Mister Miracle finds Scott in the middle of an existential crisis, and the way Gerads depicts this is one of its most praised — and debated — aspects. As you’re reading the story, you’ll start to notice a few things aren’t quite right. Some panels are covered in static, others have strips of scotch tape over them, and quite a few are pitch black except for the ominous words, “Darkseid is.” King has said these visual quirks are red flags to the reader that something is amiss with Scott’s reality — Is it a dream? Some sort of illusion? Is Scott even alive? — but what it truly means comes down to how you personally interpret the story.
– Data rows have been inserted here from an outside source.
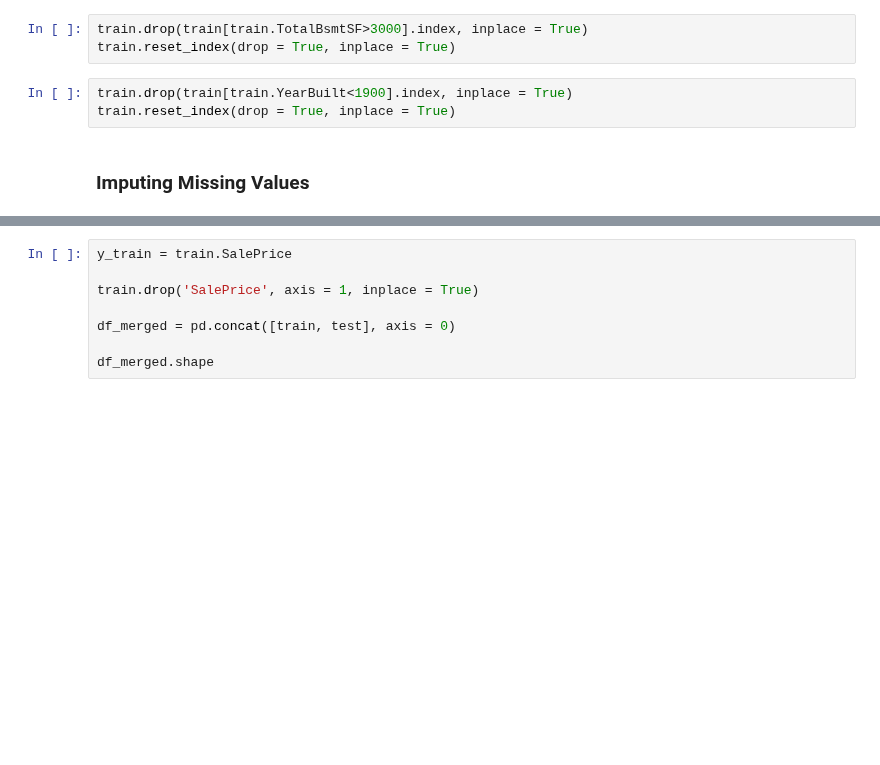
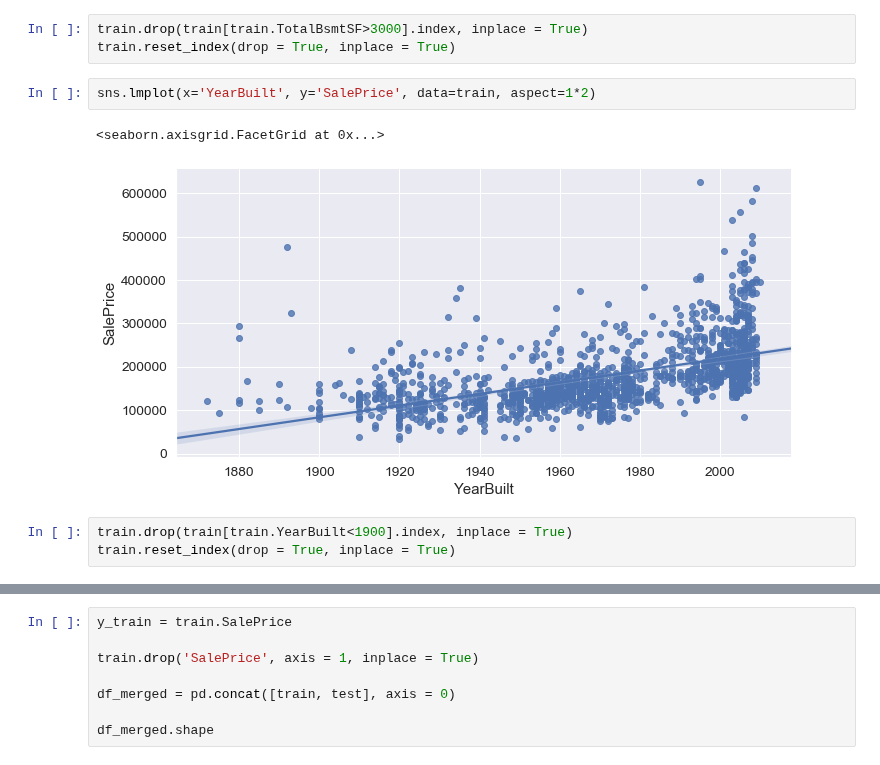
Before and after one commit to sebastianberge/ames-housing-prices, a Jupyter notebook: Ames - Housing Prices.ipynb, the cells around one changed output, grey strips where cells are left out. Cells and saved outputs as stored; diff of their text form; blank space fills up the shorter version.

```diff
--- a/Ames - Housing Prices.ipynb
+++ b/Ames - Housing Prices.ipynb
@@ -125,8 +131,11 @@ train.reset_index(drop = True, inplace = True)
 # %%
 train.drop(train[train.TotalBsmtSF>3000].index, inplace = True)
 train.reset_index(drop = True, inplace = True)
+# %%
+sns.lmplot(x='YearBuilt', y='SalePrice', data=train, aspect=1*2)
+# %% [output]
+<seaborn.axisgrid.FacetGrid at 0x...>
+[figure, added]
 # %%
 train.drop(train[train.YearBuilt<1900].index, inplace = True)
 train.reset_index(drop = True, inplace = True)
-# %% [markdown]
-### Imputing Missing Values
```
Also changed, not shown: parts of 8 cells of this notebook, 1 other file.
In a genre where every last hero, power, and plot is catalogued on the internet, the creative team offers the audience something special because their story is not only undefinable but wholly unique to everyone who reads it.
Taking a more experimental storytelling approach isn’t unheard of, but it’s also not standard superhero fare. It’s more akin to what Grant Morrison and Dave McKean did in Arkham Asylum: A Serious House on Serious Earth, another DC classic, where the stylized, mixed-media art made what could have been a standard trip to Gotham’s madhouse into a groundbreaking psychological fever dream. While Mister Miracle has a decidedly different approach — not to mention it handles mental health issues with the sensitivity they deserve — the end result is no less effective in enveloping the reader in its narrative.
Through the breakdown of reality comes another layer of Mister Miracle, one that pays homage to Jack Kirby, the King of Comics. The creative team starts and ends every issue with exuberant quotes from Kirby’s original Mister Miracle series from back in 1971. But these quotes are far more than lip service to the character’s creator. Like the static and tape, they’re indicators that something else is at play. But this element is far less sinister when you consider the shared bond between Kirby and King. In 1943, Kirby was drafted into the U.S. Army to fight in World War II. After 9/11, King joined the CIA’s counterterrorism unit and served in Afghanistan and Iraq. Both saw the horrors of war firsthand and put those experiences in their work. When Kirby created Mister Miracle in 1971, he essentially brought to life a hero who was part of a war without end. Now, with the release of this new rendition, King has come full circle to show the effects of living that life of violence.
For another must-read comic, check out why X-Men Red is the best X-Men story in years by watching the video below.
Joshua is Senior Editor of IGN Comics. If Pokemon, Green Lantern, or Game of Thrones are frequently used words in your vocabulary, you’ll want to follow him on Twitter @JoshuaYehl and IGN.